Fortunately, Cheyenne White is currently recovering at home after receiving 14 stitches at the hospital.
WAFF 48 reported that Cheyenne’s mother, Jennifer, was filming her young daughters at the park on her phone when the incident occurred.
Numerous accounts indicated that Cheyenne and her three-year-old sister were watching the kangaroo from the other side of the fence when it stuck its head and arms through an opening in the enclosure, grabbing and apparently biting the youngster on her head.
Cheyenne reportedly was mimicking the animal before being dragged by it from her hair.
“I thought it was playing. I’m just glad it got me instead of my baby sister because it would’ve hurt her even worse,” Cheyenne White told ABC7.
The kangaroo is now under a 90-day observation at the order of state health authorities who are in the “process of limiting the chance this kangaroo will have accessibility to hurt or bite anyone else,” according to WAFF 48.
While the signage at the beginning of the trail advised visitors to enter at their own risk, under state law the enclosure had signs warning that the kangaroo bites.

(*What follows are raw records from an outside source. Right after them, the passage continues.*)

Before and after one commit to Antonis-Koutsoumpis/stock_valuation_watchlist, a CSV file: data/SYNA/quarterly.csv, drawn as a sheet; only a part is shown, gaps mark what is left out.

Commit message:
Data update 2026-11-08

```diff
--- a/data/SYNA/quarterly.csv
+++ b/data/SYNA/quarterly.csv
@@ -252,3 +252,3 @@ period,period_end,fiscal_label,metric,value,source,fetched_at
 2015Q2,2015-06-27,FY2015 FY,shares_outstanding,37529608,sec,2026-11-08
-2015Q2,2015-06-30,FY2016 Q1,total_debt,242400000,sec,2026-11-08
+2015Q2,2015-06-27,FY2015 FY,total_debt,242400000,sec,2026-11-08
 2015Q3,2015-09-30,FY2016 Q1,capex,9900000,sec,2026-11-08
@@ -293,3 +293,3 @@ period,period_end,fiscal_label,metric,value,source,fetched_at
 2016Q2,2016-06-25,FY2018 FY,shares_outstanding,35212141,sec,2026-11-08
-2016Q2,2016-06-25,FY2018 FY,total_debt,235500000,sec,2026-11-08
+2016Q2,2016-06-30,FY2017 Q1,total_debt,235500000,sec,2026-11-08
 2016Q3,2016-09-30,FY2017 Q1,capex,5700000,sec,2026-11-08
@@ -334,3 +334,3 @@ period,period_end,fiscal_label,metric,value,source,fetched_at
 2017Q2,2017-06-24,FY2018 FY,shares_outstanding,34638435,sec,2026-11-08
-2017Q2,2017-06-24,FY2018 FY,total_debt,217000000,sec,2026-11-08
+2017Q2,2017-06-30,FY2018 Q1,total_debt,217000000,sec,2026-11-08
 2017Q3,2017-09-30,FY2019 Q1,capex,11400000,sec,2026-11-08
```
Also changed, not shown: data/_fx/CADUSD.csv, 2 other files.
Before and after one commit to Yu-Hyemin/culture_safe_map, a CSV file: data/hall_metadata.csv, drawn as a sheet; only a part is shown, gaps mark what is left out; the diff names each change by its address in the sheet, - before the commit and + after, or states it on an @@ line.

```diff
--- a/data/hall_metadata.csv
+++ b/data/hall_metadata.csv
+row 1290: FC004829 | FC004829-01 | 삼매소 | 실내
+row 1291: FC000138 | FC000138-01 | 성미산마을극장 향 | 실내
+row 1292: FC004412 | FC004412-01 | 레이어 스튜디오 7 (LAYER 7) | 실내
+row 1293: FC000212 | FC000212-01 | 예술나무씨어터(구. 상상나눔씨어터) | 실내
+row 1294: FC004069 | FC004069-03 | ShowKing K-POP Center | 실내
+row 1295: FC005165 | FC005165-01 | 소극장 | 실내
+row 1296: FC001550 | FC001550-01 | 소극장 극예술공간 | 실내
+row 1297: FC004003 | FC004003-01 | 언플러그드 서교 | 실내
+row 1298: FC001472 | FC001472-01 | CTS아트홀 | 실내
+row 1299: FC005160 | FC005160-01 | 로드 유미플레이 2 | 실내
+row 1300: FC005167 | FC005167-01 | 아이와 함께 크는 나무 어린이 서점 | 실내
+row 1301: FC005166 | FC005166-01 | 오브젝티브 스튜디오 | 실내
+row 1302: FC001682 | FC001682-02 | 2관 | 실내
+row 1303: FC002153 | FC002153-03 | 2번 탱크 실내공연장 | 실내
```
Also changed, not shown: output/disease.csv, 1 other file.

Additional barriers are now being constructed. The outlet confirmed that the kangaroo named Erwin, who has been at the wild animal park for nine years will remain at the park.
Lewis, an employee at the park has stated that the kangaroo was “real gentle.”
“They are not predators by design, he said. “Any troubled animals, we don’t keep them.
Almost a year ago, a similar incident made headlines when a three-year-old boy climbed through the barrier and fell into a gorilla enclosure at the Cincinnati Zoo. Sadly, that resulted in Harambe, the 450lbs endangered Silverback Gorilla being shot to death for what some believe to be protecting the child from the screaming crowd above.
At the time, news outlets worldwide revealed other stories about dangerous encounters between children and animals held in captivity.
ABC News specifically pointed to a 1996 incident at an Illinois zoo in which a female gorilla held a young boy who fell nearly 20 feet into her enclosure, reporting that in this incident the gorilla was hailed as a hero and its life spared.
Zoo officials reportedly called the decision to kill Harambe a “tough choice.”
Ultimately, WAN and animal advocates everywhere, believe that these choices should never have to be made in the first place because wild animals should not be forced to live in confinement in an unnatural habitat such as a park or zoo solely for people’s entertainment.